I love women’s health. It was my favorite class in medical school.

Yet, I had to wrestle with the dark history of women’s healthcare, a history steeped in unethical medical experimentation, half-truths, manipulation, abuse, control.

How could I be part of medicine with such dark history? How could I work to bring light into this darkness and allow the wounds of the past to be transformed into healing, into a more humane future?

Currently, we stand on the cusp of another significant point in reproductive healthcare with Article 22, that espouses “personal reproductive liberty.”

While it may not be that those in politics, finance, business, law, scientific research and medicine are more intelligent than “the rest of us,” those in specialized fields are more fluent in a technical language, creating an exclusive field of discourse confusing to the non-specialist.

Sometimes this fluency in specialized knowledge can be used in ways that manipulate.  Ambiguous language is often intentional so that the desired meaning can be applied later, once passed into law.

The vague language of Article 22, “personal reproductive liberty,” has many loopholes for the human person to be used, manipulated for scientific research/experimentation and financial gain.

We all need to take responsibility for our healthcare and bodily autonomy and not be gullible or naïve.  Easier said than done, I understand.

Though intentionally vague, such terminology of “personal reproductive liberty” can be accurately described when viewed from the right perspective.

What does authentic reproductive liberty look like??

It looks like grown adults truly understanding how their bodies work. It looks like women knowing why ovulation is a “vital sign,” and how estrogen and progesterone are important for overall physical and mental health. It looks like being empowered with true body literacy, empowered to make fully informed decisions concerning your reproductive health.

Our understanding promotes our liberty. This term deserves consideration.

Liberty, or freedom is the right to act in accordance with our fully human nature on a level worthy of human persons. Freedom is the capacity to love. Freedom exists for love and true love requires freedom. Consent is not the end of the story. Consent isn’t always about whether you can say yes; it’s also whether you can say no. If we don’t have true freedom and true choice, then it isn’t freedom.

Defining personal reproductive liberty with accuracy would better protect men and women from manipulation. Doing so requires an integrated knowledge of human persons, procreation and authentic freedom. Such a perspective is best exemplified in the work of Dr. Thomas Hilgers and the Creighton Model, a system of procreative healthcare that upholds the dignity of the human person and provides authentic reproductive justice.

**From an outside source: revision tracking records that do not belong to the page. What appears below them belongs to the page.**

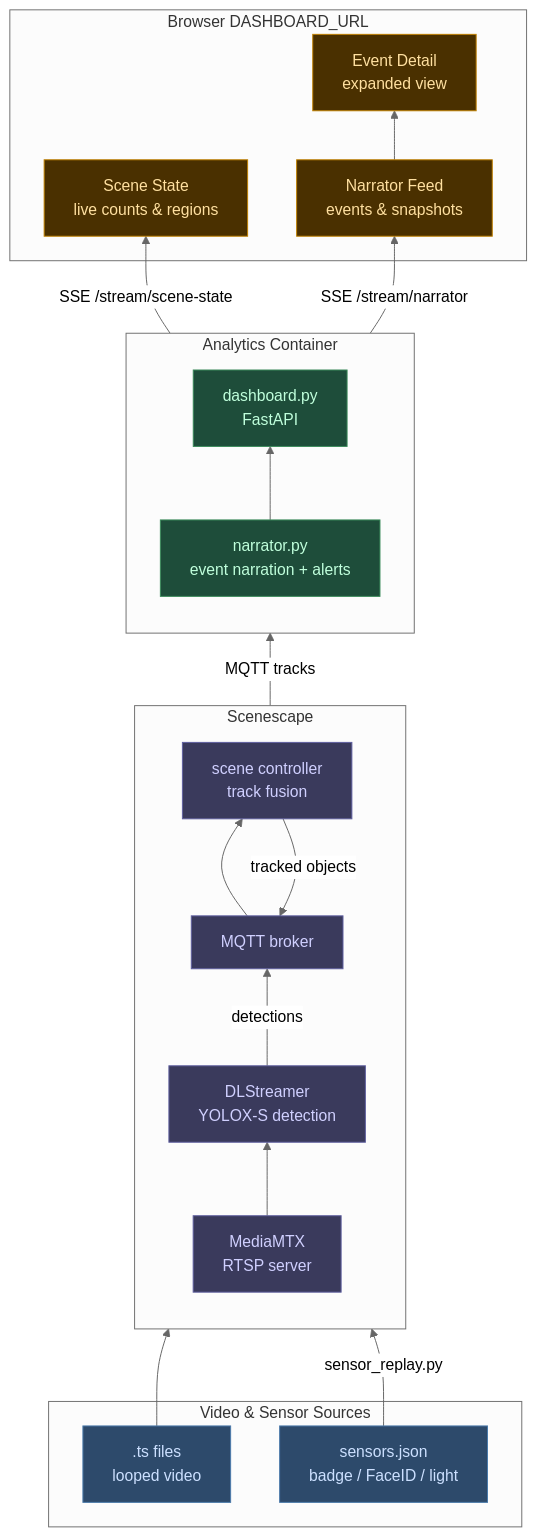
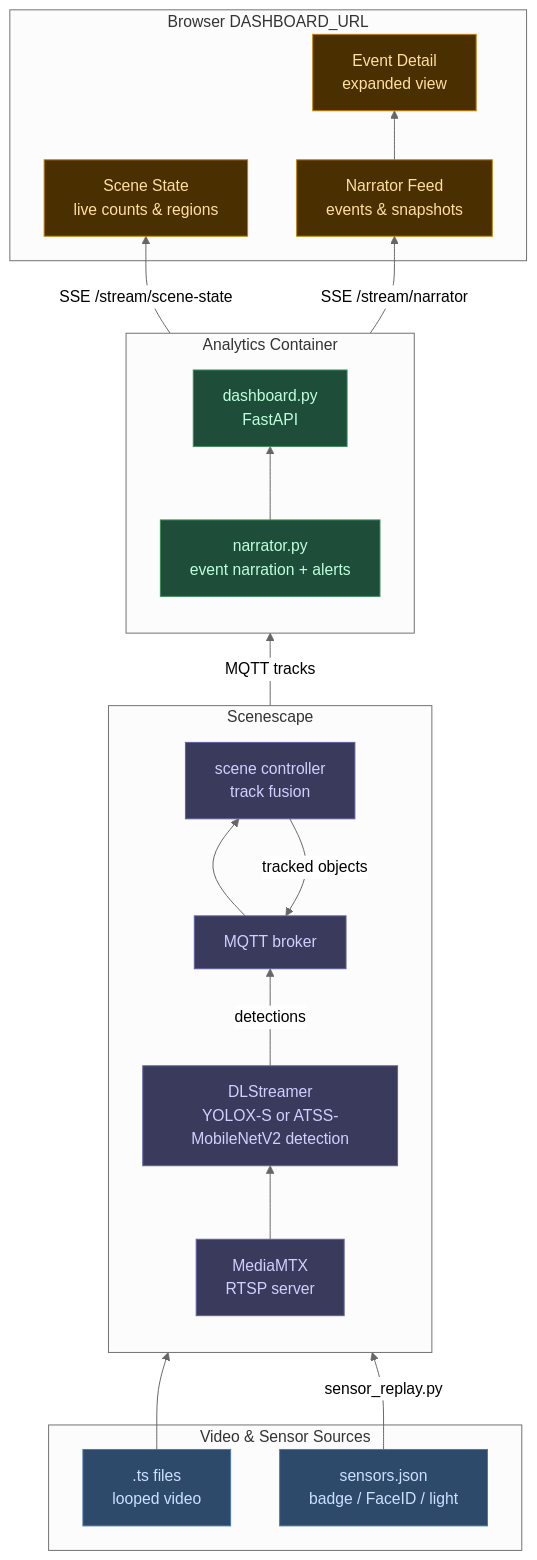
Before and after one commit to open-edge-platform/edge-ai-suites: the diagram in metro-ai-suite/smart-building-digital-twin-blueprint/README.md, drawn with Mermaid (neutral theme). The commit also changed other lines of this file, not shown here.

````diff
--- a/metro-ai-suite/smart-building-digital-twin-blueprint/README.md
+++ b/metro-ai-suite/smart-building-digital-twin-blueprint/README.md
@@ -28,48 +28,48 @@
 ```mermaid
 flowchart BT
     subgraph src["Video &amp; Sensor Sources"]
         TS[".ts files<br/>looped video"]
         SJSON["sensors.json<br/>badge / FaceID / light"]
     end
 
     subgraph ss["Scenescape"]
         direction BT
         MTX["MediaMTX<br/>RTSP server"]
-        DLS["DLStreamer<br/>YOLOX-S detection"]
+        DLS["DLStreamer<br/>YOLOX-S or ATSS-MobileNetV2 detection"]
         CTRL["scene controller<br/>track fusion"]
         BROKER["MQTT broker"]
         MTX --> DLS -->|detections| BROKER
         CTRL -->|tracked objects| BROKER
         BROKER --> CTRL
     end
 
     subgraph analytics["Analytics Container"]
         direction BT
         NAR["narrator.py<br/>event narration + alerts"]
         DASH["dashboard.py<br/>FastAPI"]
         NAR --> DASH
     end
 
     subgraph ui["Browser  DASHBOARD_URL"]
         STATE["Scene State<br/>live counts &amp; regions"]
         FEED["Narrator Feed<br/>events &amp; snapshots"]
         DETAIL["Event Detail<br/>expanded view"]
     end
 
     TS --> MTX
     SJSON -->|sensor_replay.py| BROKER
     BROKER -->|MQTT tracks| NAR
     DASH -->|SSE /stream/scene-state| STATE
     DASH -->|SSE /stream/narrator| FEED
     FEED --> DETAIL
 
     classDef source  fill:#2d4a6b,stroke:#4a7aab,color:#cce0ff
     classDef infra   fill:#3a3a5c,stroke:#6060a0,color:#d0d0ff
     classDef app     fill:#1e4d3a,stroke:#3a8a5a,color:#c0ffdc
     classDef browser fill:#4a3000,stroke:#c08000,color:#ffe0a0
 
     class TS,SJSON source
     class MTX,DLS,CTRL,BROKER infra
     class NAR,DASH app
     class STATE,FEED,DETAIL browser
 ```
````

The Creighton Model FertilityCare™ System – named after Creighton University, the location of the early research — was developed in the 1970s by Dr. Thomas Hilgers, OB/GYN in direct response to the call to action in “Humane Vitae” (“Of Human Life”), an encyclical written by Pope Paul VI

Viewing the human person as the greatest good and human procreation as an understandable, natural truth led Hilgers to scientific investigations that would not otherwise have occurred to him. Rather than seeking to violate the laws of nature, he sought to understand more fully the complex natural workings of the ovulation and menstrual cycles. This approach has led to a healthcare system that is supported by the best available scientific data and is at the service of human persons and human procreation.

This healthcare system empowers men and women to embrace and appreciate the beauty of their bodies and the gift of their fertility.

It empowers women to be truly informed and active participants in their own healthcare, to reclaim authentic bodily autonomy by understanding how their bodies work.

This is a truly compassionate approach that supports healing spiritually, emotionally, psychologically, physically and relationally.

So, despite the intentionally ambiguous language in the state’s attempt to govern women’s health, the very terms used, (i.e. “personal reproductive liberty) only take on meaning when we affirm the human person as the greatest good and procreation as a truth worthy of reverence and deep understanding.

—Dr. Jessica Ann Whelan is a naturopathic doctor with a practice in St. Albans and a Creighton Model FertilityCare medical consultant.

—Originally published in the Summer 2022 issue of Vermont Catholic magazine.